Track down each line below containing the string "digest" and copy it.

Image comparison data
+---+
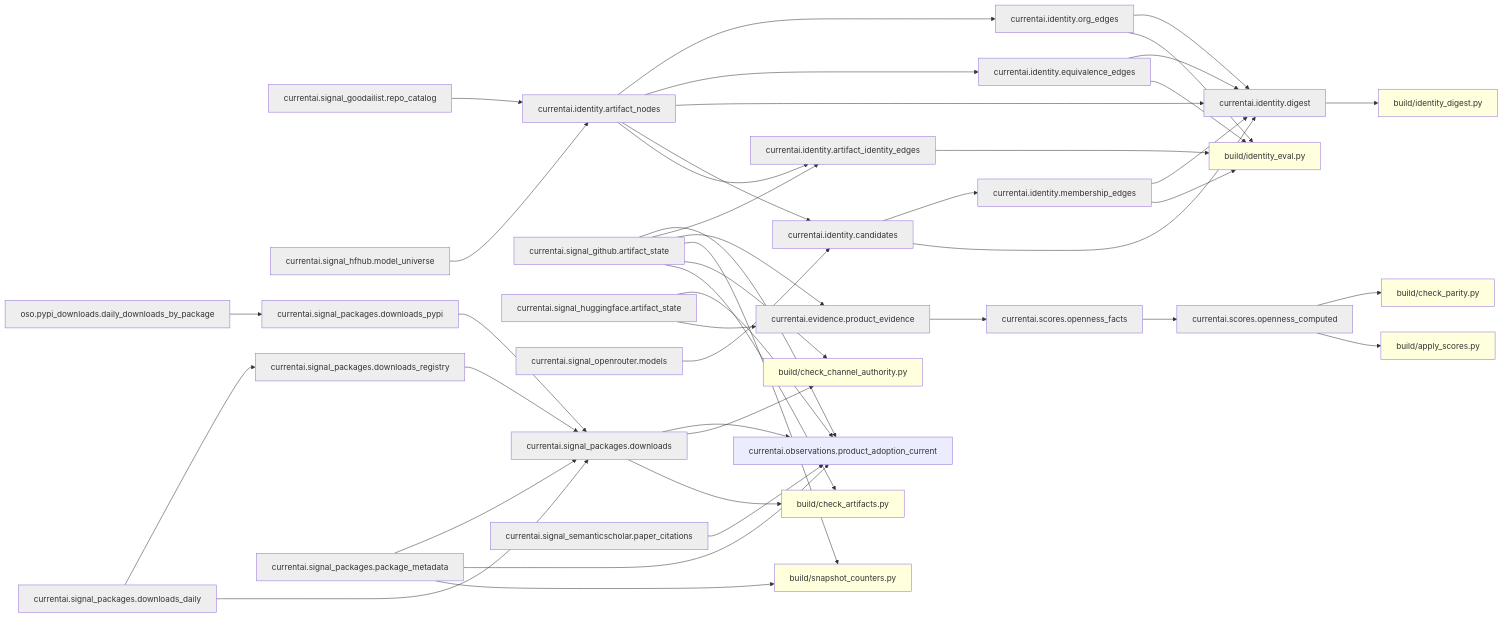
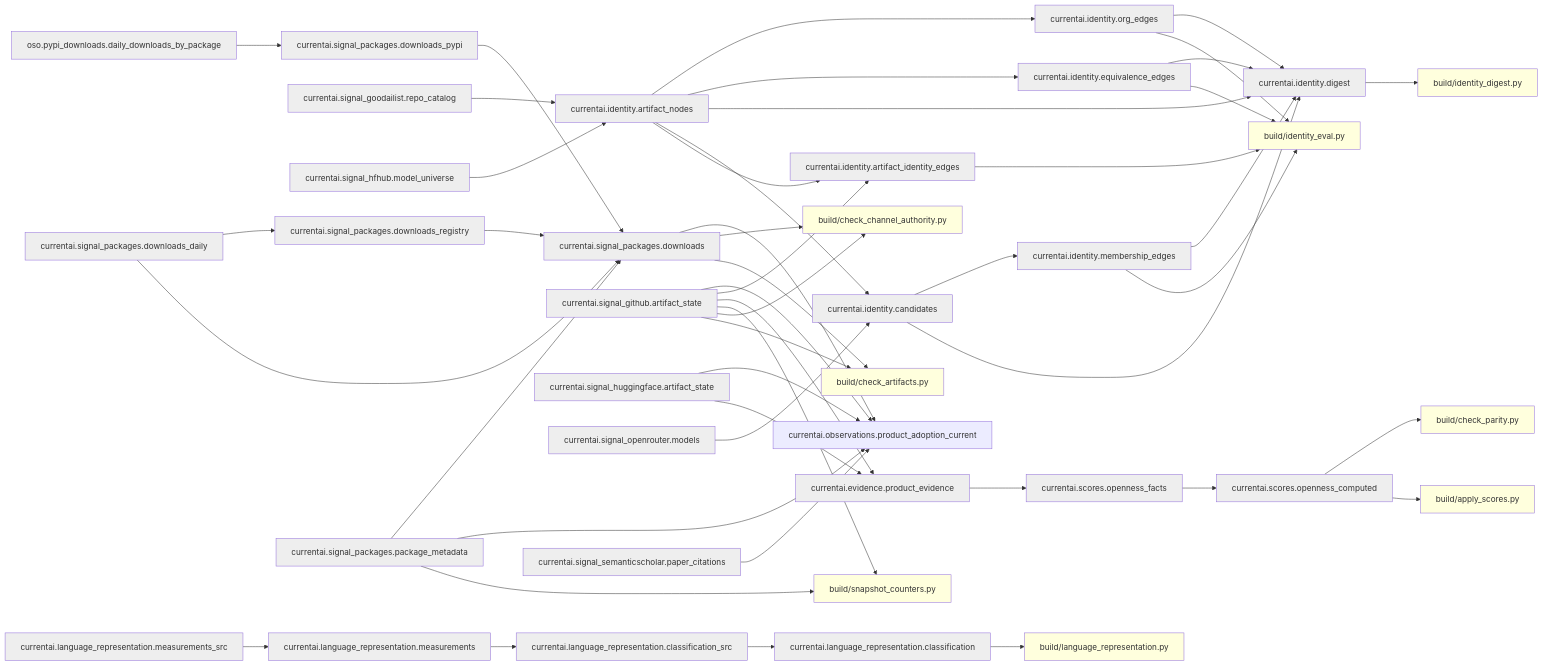
One commit to currentai-org/os-ai-map changed the second of 3 diagrams in docs/architecture/current-state-dag.md. Above: the diagram before and after it, drawn with Mermaid. The commit also changed 8 other files, not shown here.

First line of the commit message:
Contract the Artio language classification tables

````diff
--- a/docs/architecture/current-state-dag.md
+++ b/docs/architecture/current-state-dag.md
@@ -93,48 +93,52 @@
 ```mermaid
 graph LR
   currentai__evidence__product_evidence[currentai.evidence.product_evidence]:::dep --> currentai__scores__openness_facts[currentai.scores.openness_facts]:::dep
   currentai__identity__artifact_identity_edges[currentai.identity.artifact_identity_edges]:::dep --> build/identity_eval__py[build/identity_eval.py]:::audit
   currentai__identity__artifact_nodes[currentai.identity.artifact_nodes]:::dep --> currentai__identity__artifact_identity_edges[currentai.identity.artifact_identity_edges]:::dep
   currentai__identity__artifact_nodes[currentai.identity.artifact_nodes]:::dep --> currentai__identity__candidates[currentai.identity.candidates]:::dep
   currentai__identity__artifact_nodes[currentai.identity.artifact_nodes]:::dep --> currentai__identity__digest[currentai.identity.digest]:::dep
   currentai__identity__artifact_nodes[currentai.identity.artifact_nodes]:::dep --> currentai__identity__equivalence_edges[currentai.identity.equivalence_edges]:::dep
   currentai__identity__artifact_nodes[currentai.identity.artifact_nodes]:::dep --> currentai__identity__org_edges[currentai.identity.org_edges]:::dep
   currentai__identity__candidates[currentai.identity.candidates]:::dep --> currentai__identity__digest[currentai.identity.digest]:::dep
   currentai__identity__candidates[currentai.identity.candidates]:::dep --> currentai__identity__membership_edges[currentai.identity.membership_edges]:::dep
   currentai__identity__digest[currentai.identity.digest]:::dep --> build/identity_digest__py[build/identity_digest.py]:::audit
   currentai__identity__equivalence_edges[currentai.identity.equivalence_edges]:::dep --> build/identity_eval__py[build/identity_eval.py]:::audit
   currentai__identity__equivalence_edges[currentai.identity.equivalence_edges]:::dep --> currentai__identity__digest[currentai.identity.digest]:::dep
   currentai__identity__membership_edges[currentai.identity.membership_edges]:::dep --> build/identity_eval__py[build/identity_eval.py]:::audit
   currentai__identity__membership_edges[currentai.identity.membership_edges]:::dep --> currentai__identity__digest[currentai.identity.digest]:::dep
   currentai__identity__org_edges[currentai.identity.org_edges]:::dep --> build/identity_eval__py[build/identity_eval.py]:::audit
   currentai__identity__org_edges[currentai.identity.org_edges]:::dep --> currentai__identity__digest[currentai.identity.digest]:::dep
+  currentai__language_representation__classification[currentai.language_representation.classification]:::dep --> build/language_representation__py[build/language_representation.py]:::audit
+  currentai__language_representation__classification_src[currentai.language_representation.classification_src]:::dep --> currentai__language_representation__classification[currentai.language_representation.classification]:::dep
+  currentai__language_representation__measurements[currentai.language_representation.measurements]:::dep --> currentai__language_representation__classification_src[currentai.language_representation.classification_src]:::dep
+  currentai__language_representation__measurements_src[currentai.language_representation.measurements_src]:::dep --> currentai__language_representation__measurements[currentai.language_representation.measurements]:::dep
   currentai__scores__openness_computed[currentai.scores.openness_computed]:::dep --> build/apply_scores__py[build/apply_scores.py]:::audit
   currentai__scores__openness_computed[currentai.scores.openness_computed]:::dep --> build/check_parity__py[build/check_parity.py]:::audit
   currentai__scores__openness_facts[currentai.scores.openness_facts]:::dep --> currentai__scores__openness_computed[currentai.scores.openness_computed]:::dep
   currentai__signal_github__artifact_state[currentai.signal_github.artifact_state]:::dep --> build/check_artifacts__py[build/check_artifacts.py]:::audit
   currentai__signal_github__artifact_state[currentai.signal_github.artifact_state]:::dep --> build/check_channel_authority__py[build/check_channel_authority.py]:::audit
   currentai__signal_github__artifact_state[currentai.signal_github.artifact_state]:::dep --> build/snapshot_counters__py[build/snapshot_counters.py]:::audit
   currentai__signal_github__artifact_state[currentai.signal_github.artifact_state]:::dep --> currentai__evidence__product_evidence[currentai.evidence.product_evidence]:::dep
   currentai__signal_github__artifact_state[currentai.signal_github.artifact_state]:::dep --> currentai__identity__artifact_identity_edges[currentai.identity.artifact_identity_edges]:::dep
   currentai__signal_github__artifact_state[currentai.signal_github.artifact_state]:::dep --> currentai__observations__product_adoption_current[currentai.observations.product_adoption_current]
   currentai__signal_goodailist__repo_catalog[currentai.signal_goodailist.repo_catalog]:::dep --> currentai__identity__artifact_nodes[currentai.identity.artifact_nodes]:::dep
   currentai__signal_hfhub__model_universe[currentai.signal_hfhub.model_universe]:::dep --> currentai__identity__artifact_nodes[currentai.identity.artifact_nodes]:::dep
   currentai__signal_huggingface__artifact_state[currentai.signal_huggingface.artifact_state]:::dep --> currentai__evidence__product_evidence[currentai.evidence.product_evidence]:::dep
   currentai__signal_huggingface__artifact_state[currentai.signal_huggingface.artifact_state]:::dep --> currentai__observations__product_adoption_current[currentai.observations.product_adoption_current]
   currentai__signal_openrouter__models[currentai.signal_openrouter.models]:::dep --> currentai__identity__candidates[currentai.identity.candidates]:::dep
   currentai__signal_packages__downloads[currentai.signal_packages.downloads]:::dep --> build/check_artifacts__py[build/check_artifacts.py]:::audit
   currentai__signal_packages__downloads[currentai.signal_packages.downloads]:::dep --> build/check_channel_authority__py[build/check_channel_authority.py]:::audit
   currentai__signal_packages__downloads[currentai.signal_packages.downloads]:::dep --> currentai__observations__product_adoption_current[currentai.observations.product_adoption_current]
   currentai__signal_packages__downloads_daily[currentai.signal_packages.downloads_daily]:::dep --> currentai__signal_packages__downloads[currentai.signal_packages.downloads]:::dep
   currentai__signal_packages__downloads_daily[currentai.signal_packages.downloads_daily]:::dep --> currentai__signal_packages__downloads_registry[currentai.signal_packages.downloads_registry]:::dep
   currentai__signal_packages__downloads_pypi[currentai.signal_packages.downloads_pypi]:::dep --> currentai__signal_packages__downloads[currentai.signal_packages.downloads]:::dep
   currentai__signal_packages__downloads_registry[currentai.signal_packages.downloads_registry]:::dep --> currentai__signal_packages__downloads[currentai.signal_packages.downloads]:::dep
   currentai__signal_packages__package_metadata[currentai.signal_packages.package_metadata]:::dep --> build/snapshot_counters__py[build/snapshot_counters.py]:::audit
   currentai__signal_packages__package_metadata[currentai.signal_packages.package_metadata]:::dep --> currentai__observations__product_adoption_current[currentai.observations.product_adoption_current]
   currentai__signal_packages__package_metadata[currentai.signal_packages.package_metadata]:::dep --> currentai__signal_packages__downloads[currentai.signal_packages.downloads]:::dep
   currentai__signal_semanticscholar__paper_citations[currentai.signal_semanticscholar.paper_citations]:::dep --> currentai__observations__product_adoption_current[currentai.observations.product_adoption_current]
   oso__pypi_downloads__daily_downloads_by_package[oso.pypi_downloads.daily_downloads_by_package]:::dep --> currentai__signal_packages__downloads_pypi[currentai.signal_packages.downloads_pypi]:::dep
   classDef dep fill:#eee;
   classDef audit fill:#ffd;
   classDef src fill:#def;
 ```
````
+---+
- [TASK SOLUTION]:
   currentai__identity__artifact_nodes[currentai.identity.artifact_nodes]:::dep --> currentai__identity__digest[currentai.identity.digest]:::dep
   currentai__identity__candidates[currentai.identity.candidates]:::dep --> currentai__identity__digest[currentai.identity.digest]:::dep
   currentai__identity__digest[currentai.identity.digest]:::dep --> build/identity_digest__py[build/identity_digest.py]:::audit
   currentai__identity__equivalence_edges[currentai.identity.equivalence_edges]:::dep --> currentai__identity__digest[currentai.identity.digest]:::dep
   currentai__identity__membership_edges[currentai.identity.membership_edges]:::dep --> currentai__identity__digest[currentai.identity.digest]:::dep
   currentai__identity__org_edges[currentai.identity.org_edges]:::dep --> currentai__identity__digest[currentai.identity.digest]:::dep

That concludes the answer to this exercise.